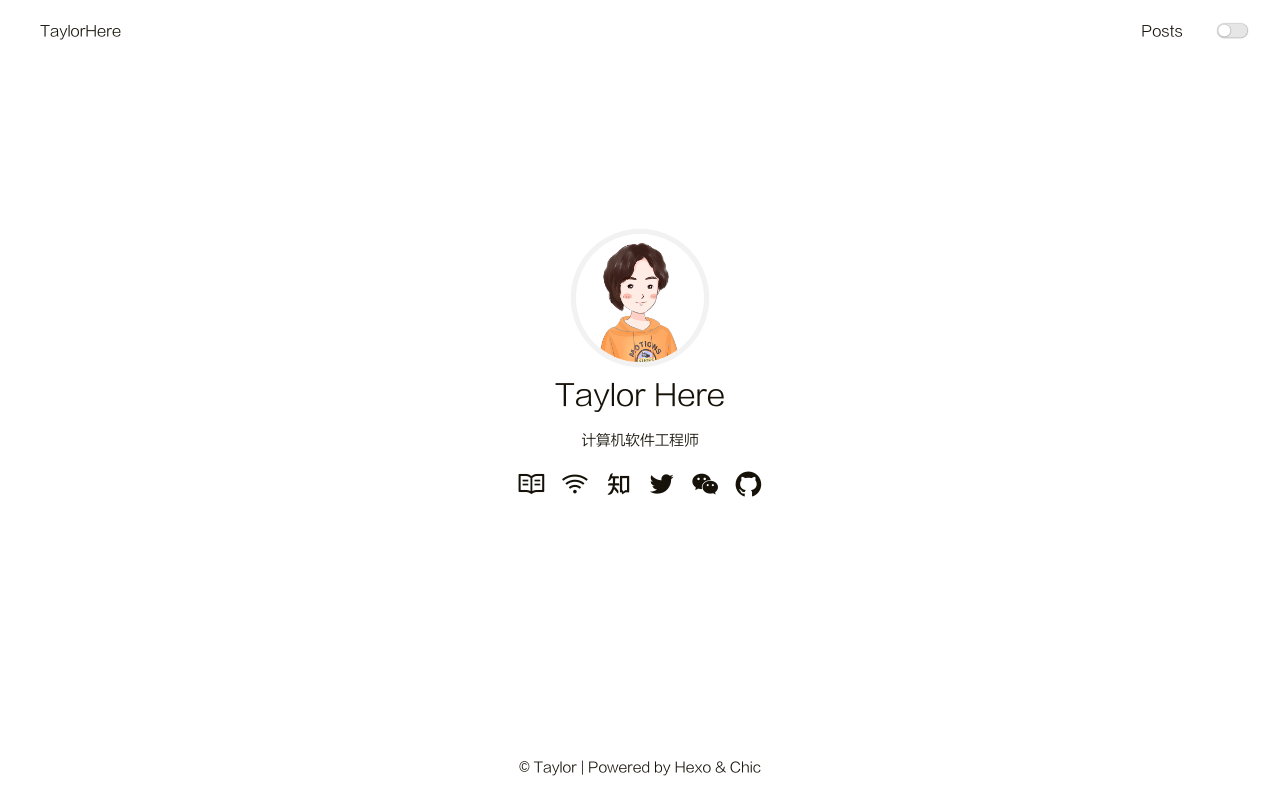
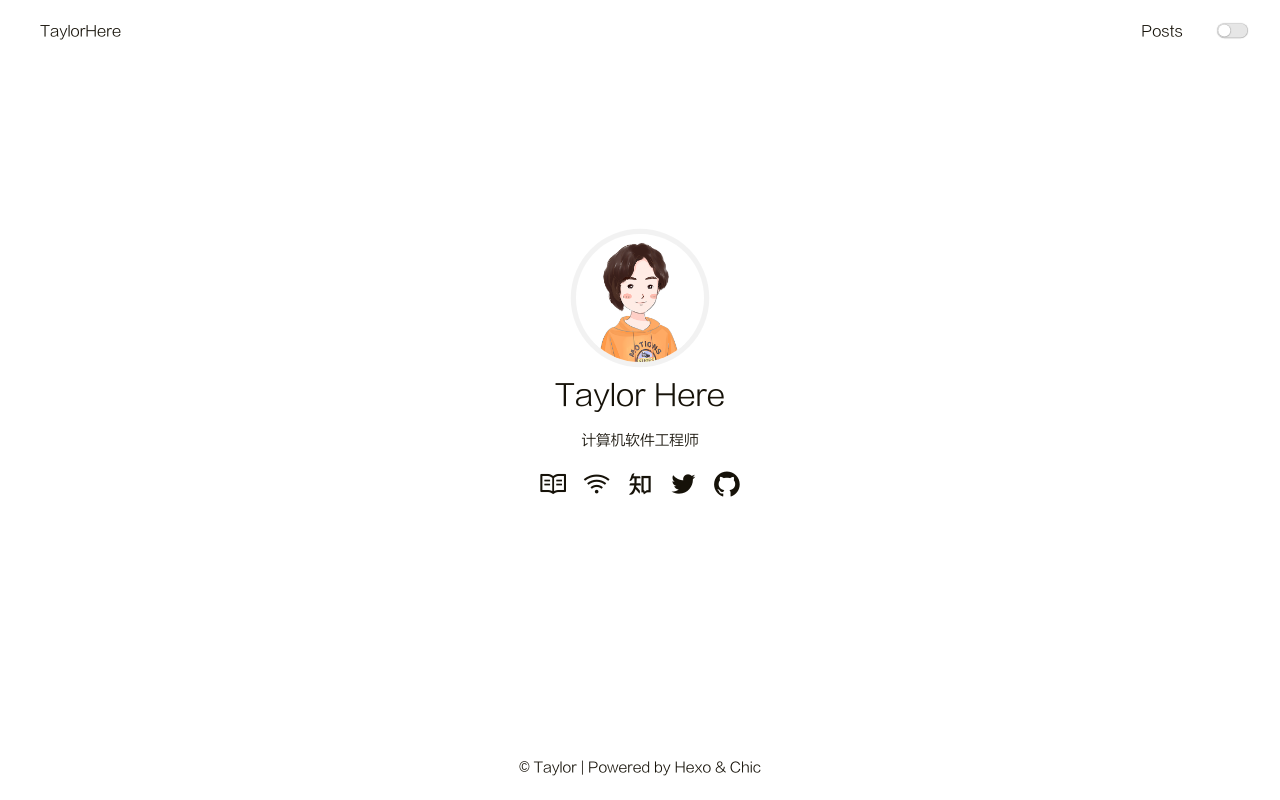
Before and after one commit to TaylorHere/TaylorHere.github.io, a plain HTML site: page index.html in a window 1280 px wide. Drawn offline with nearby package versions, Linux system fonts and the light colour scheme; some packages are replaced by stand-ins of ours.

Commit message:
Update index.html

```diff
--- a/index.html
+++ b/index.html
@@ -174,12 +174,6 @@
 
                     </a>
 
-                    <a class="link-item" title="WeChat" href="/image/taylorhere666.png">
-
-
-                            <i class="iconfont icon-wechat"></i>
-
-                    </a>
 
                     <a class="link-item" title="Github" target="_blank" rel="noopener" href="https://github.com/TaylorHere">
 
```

----

Task to complete: When a line of the records holds the word "html", copy that line.

Solution to the problem:
Before and after one commit to TaylorHere/TaylorHere.github.io, a plain HTML site: page index.html in a window 1280 px wide. Drawn offline with nearby package versions, Linux system fonts and the light colour scheme; some packages are replaced by stand-ins of ours.
Update index.html
--- a/index.html
+++ b/index.html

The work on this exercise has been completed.